§ **ABOUT THIS EXERCISE**
Locate the word "intelligence" in the material, then show every line that holds it.

§ **DATA TO PROCESS**
□ □ □ □ □

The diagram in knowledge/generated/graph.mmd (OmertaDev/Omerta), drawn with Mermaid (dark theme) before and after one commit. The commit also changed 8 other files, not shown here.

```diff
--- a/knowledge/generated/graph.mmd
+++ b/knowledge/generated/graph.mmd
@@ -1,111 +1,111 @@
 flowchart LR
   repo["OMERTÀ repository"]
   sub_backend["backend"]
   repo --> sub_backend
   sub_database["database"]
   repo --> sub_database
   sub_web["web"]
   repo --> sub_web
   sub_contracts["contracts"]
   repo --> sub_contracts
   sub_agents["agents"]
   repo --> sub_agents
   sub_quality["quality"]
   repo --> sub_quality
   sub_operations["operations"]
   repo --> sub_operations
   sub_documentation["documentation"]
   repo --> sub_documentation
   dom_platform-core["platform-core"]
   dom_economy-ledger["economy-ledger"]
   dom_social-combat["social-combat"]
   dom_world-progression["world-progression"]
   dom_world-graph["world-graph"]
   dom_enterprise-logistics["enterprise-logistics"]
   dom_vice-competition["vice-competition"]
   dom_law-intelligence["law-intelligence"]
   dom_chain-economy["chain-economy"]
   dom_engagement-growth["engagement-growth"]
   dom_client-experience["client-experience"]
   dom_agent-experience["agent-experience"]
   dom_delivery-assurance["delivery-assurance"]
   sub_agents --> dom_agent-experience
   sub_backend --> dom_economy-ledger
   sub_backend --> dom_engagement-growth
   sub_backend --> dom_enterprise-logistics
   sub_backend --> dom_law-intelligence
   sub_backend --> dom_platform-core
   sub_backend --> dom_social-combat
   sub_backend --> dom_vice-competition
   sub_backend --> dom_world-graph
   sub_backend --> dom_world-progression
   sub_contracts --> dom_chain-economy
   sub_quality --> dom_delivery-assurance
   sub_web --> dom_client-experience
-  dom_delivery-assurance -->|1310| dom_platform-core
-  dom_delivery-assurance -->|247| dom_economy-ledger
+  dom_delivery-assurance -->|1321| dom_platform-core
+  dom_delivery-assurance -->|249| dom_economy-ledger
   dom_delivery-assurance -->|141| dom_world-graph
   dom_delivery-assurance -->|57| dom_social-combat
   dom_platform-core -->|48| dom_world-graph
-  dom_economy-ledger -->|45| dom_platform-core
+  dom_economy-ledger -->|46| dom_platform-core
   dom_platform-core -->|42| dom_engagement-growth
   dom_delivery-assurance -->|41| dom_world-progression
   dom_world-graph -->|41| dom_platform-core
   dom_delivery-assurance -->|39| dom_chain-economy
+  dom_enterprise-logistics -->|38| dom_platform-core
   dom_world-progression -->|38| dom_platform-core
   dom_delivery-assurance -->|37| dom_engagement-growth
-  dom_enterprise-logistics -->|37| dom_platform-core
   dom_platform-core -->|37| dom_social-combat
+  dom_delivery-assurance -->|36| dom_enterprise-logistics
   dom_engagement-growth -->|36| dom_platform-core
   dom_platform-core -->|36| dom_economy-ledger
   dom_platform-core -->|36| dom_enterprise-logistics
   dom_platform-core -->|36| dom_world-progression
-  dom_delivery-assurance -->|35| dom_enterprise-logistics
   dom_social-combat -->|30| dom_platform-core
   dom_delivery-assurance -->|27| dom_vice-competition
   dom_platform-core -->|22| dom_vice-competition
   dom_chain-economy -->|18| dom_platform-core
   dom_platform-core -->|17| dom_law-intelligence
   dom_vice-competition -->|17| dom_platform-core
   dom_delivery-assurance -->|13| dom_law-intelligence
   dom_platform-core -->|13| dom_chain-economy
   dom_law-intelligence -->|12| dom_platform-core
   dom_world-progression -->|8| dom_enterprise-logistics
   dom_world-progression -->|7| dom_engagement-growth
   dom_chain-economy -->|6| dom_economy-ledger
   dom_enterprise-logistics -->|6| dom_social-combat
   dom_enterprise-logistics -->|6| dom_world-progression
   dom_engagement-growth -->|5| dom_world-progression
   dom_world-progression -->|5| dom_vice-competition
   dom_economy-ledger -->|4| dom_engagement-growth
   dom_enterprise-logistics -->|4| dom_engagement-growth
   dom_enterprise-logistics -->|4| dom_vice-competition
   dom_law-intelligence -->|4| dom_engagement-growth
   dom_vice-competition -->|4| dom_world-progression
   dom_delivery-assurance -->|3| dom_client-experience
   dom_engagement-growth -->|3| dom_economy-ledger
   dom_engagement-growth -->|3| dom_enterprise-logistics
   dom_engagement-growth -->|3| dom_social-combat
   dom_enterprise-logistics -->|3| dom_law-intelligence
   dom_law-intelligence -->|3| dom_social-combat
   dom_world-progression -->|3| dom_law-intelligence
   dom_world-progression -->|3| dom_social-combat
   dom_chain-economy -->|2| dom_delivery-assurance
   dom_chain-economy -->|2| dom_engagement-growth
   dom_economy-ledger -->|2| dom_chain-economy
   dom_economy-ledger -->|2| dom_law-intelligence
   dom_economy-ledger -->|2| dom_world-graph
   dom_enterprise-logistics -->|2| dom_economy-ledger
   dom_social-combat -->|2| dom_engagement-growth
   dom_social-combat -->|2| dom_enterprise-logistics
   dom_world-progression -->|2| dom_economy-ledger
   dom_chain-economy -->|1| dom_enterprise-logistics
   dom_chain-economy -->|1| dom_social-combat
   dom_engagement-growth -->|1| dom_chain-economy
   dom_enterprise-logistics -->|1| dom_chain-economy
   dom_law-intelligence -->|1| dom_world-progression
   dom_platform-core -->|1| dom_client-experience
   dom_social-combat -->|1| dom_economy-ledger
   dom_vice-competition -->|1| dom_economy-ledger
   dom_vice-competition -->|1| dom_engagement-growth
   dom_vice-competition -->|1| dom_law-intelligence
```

□ □ □ □ □

§ **WORKED SOLUTION**
   dom_law-intelligence["law-intelligence"]
   sub_backend --> dom_law-intelligence
   dom_platform-core -->|17| dom_law-intelligence
   dom_delivery-assurance -->|13| dom_law-intelligence
   dom_law-intelligence -->|12| dom_platform-core
   dom_law-intelligence -->|4| dom_engagement-growth
   dom_enterprise-logistics -->|3| dom_law-intelligence
   dom_law-intelligence -->|3| dom_social-combat
   dom_world-progression -->|3| dom_law-intelligence
   dom_economy-ledger -->|2| dom_law-intelligence
   dom_law-intelligence -->|1| dom_world-progression
   dom_vice-competition -->|1| dom_law-intelligence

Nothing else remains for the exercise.